WHAT YOU ARE ASKED TO DO: Please say how many lines in the records below contain the word "InputWithLabel", giving the number alone.

(Records from a collection)
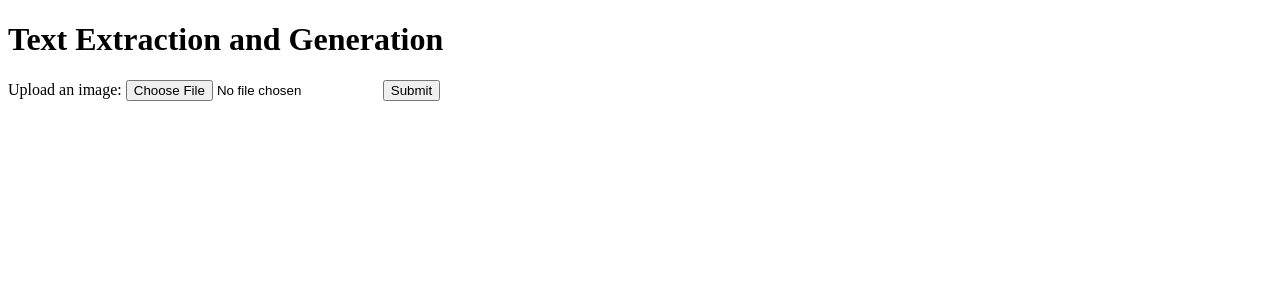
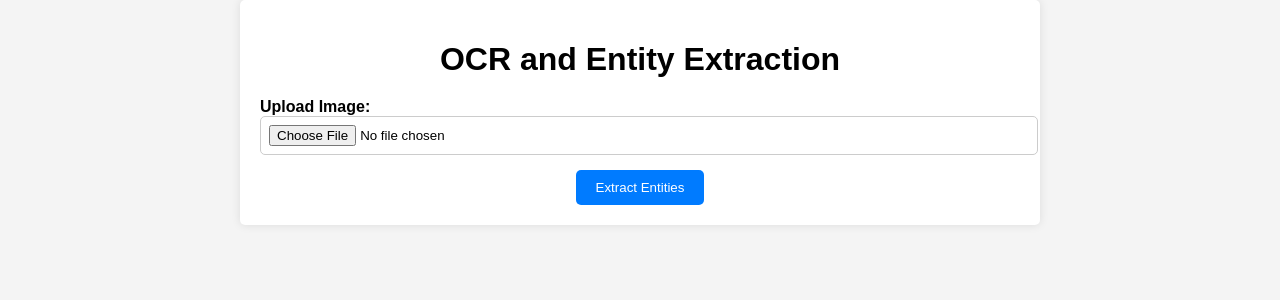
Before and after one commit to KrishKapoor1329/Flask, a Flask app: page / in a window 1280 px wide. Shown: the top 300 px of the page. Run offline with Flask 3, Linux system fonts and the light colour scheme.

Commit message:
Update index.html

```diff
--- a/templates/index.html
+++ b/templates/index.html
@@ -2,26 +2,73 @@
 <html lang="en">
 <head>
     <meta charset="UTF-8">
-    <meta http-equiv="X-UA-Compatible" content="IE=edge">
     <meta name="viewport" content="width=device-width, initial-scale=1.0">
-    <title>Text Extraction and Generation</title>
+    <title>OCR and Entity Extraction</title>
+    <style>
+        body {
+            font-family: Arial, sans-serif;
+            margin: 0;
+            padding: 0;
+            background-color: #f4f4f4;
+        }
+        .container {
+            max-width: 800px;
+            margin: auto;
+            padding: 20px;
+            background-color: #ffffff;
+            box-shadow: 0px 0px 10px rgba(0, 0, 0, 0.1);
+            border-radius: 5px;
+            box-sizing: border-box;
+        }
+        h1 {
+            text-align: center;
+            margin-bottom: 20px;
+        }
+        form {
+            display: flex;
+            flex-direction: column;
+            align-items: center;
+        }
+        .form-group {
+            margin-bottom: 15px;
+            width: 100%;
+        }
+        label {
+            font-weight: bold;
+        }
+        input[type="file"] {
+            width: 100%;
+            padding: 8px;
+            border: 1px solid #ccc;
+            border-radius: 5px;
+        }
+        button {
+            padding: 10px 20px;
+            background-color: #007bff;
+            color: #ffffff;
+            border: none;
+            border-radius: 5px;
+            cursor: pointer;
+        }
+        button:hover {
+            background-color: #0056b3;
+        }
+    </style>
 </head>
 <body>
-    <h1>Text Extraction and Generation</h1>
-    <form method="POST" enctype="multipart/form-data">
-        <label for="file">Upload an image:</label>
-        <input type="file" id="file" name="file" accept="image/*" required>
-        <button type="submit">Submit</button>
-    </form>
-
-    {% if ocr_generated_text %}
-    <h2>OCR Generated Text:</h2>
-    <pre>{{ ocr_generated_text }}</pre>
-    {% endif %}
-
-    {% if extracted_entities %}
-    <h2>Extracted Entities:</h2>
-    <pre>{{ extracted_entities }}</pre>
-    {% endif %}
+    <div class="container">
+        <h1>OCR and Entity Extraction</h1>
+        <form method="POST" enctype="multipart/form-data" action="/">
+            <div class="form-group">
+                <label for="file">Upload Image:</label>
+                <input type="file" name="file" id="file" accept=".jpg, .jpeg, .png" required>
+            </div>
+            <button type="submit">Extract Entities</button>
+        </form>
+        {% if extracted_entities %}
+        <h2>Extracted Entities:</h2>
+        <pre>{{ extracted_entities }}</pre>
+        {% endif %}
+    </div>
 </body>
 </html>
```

--

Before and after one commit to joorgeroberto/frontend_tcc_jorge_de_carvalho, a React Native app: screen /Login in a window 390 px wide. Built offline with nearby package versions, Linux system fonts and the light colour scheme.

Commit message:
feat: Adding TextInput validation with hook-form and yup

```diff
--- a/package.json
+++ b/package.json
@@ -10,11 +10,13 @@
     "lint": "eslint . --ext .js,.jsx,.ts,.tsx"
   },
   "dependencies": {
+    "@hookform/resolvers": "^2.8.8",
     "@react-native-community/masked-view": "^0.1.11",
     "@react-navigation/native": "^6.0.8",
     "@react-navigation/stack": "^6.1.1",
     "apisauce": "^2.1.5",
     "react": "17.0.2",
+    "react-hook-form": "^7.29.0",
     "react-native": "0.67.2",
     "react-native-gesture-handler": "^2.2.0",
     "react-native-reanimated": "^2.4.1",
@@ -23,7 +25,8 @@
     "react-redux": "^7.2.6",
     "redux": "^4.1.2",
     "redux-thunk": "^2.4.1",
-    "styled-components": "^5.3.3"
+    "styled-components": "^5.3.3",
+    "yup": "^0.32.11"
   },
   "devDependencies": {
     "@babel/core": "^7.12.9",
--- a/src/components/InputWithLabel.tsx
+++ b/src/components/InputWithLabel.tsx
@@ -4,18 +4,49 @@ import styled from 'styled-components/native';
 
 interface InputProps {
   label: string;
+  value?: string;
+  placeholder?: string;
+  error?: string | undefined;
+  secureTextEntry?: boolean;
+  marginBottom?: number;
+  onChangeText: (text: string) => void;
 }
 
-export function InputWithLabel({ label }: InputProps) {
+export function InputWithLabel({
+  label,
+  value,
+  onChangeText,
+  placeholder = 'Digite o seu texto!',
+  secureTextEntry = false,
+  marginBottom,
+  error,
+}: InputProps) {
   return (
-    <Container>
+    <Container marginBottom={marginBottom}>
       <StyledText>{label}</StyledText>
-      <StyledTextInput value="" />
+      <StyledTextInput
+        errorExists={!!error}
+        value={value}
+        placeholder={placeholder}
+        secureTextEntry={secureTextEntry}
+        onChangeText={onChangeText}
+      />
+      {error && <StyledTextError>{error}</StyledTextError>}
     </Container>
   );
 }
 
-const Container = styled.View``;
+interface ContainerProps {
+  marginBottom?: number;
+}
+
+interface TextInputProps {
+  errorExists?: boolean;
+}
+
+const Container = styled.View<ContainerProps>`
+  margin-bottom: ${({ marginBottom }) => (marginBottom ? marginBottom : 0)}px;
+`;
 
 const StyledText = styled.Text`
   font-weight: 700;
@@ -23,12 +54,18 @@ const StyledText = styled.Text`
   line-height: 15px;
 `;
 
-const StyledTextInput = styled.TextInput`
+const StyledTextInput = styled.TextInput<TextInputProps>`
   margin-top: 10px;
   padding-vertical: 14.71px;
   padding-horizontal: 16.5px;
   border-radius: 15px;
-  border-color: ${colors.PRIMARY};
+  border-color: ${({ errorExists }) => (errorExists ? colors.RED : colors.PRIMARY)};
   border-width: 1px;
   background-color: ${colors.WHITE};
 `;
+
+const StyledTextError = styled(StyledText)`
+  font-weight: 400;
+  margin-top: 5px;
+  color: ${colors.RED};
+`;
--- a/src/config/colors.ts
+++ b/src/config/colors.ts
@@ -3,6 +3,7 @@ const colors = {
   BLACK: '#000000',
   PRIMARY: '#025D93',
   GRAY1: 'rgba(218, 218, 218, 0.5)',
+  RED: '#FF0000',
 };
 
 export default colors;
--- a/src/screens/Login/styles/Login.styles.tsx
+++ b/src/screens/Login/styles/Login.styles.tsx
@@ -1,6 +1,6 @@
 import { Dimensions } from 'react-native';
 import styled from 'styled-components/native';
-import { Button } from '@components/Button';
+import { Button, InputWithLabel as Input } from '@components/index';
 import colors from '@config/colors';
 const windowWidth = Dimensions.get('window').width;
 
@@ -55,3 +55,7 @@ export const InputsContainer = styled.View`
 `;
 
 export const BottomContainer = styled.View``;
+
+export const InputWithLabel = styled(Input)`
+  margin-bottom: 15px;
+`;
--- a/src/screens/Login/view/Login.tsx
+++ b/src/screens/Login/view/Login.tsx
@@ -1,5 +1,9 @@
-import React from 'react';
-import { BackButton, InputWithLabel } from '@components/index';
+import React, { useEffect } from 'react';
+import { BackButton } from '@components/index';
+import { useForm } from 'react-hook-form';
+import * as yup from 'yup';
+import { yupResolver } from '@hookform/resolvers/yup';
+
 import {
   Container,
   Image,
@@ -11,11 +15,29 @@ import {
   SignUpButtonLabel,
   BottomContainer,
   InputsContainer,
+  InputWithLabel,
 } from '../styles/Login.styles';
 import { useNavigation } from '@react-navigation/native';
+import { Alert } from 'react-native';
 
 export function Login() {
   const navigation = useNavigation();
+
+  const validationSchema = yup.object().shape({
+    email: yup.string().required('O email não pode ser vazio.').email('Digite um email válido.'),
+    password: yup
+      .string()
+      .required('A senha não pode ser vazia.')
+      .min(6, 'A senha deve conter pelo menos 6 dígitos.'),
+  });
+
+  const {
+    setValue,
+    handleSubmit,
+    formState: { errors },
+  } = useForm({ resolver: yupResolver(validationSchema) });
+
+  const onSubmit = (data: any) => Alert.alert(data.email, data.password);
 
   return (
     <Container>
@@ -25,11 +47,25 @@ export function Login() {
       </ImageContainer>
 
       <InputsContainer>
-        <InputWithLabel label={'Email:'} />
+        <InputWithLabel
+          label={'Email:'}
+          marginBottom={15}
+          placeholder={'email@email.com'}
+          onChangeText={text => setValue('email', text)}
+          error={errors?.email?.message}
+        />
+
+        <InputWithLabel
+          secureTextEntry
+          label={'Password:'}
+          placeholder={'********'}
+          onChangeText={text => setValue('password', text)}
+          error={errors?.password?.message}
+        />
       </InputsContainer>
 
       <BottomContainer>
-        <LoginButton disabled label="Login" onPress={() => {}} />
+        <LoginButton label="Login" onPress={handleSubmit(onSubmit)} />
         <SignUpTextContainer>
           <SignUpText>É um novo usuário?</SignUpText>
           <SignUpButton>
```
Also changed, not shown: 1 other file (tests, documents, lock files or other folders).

TASK RESPONSE: 11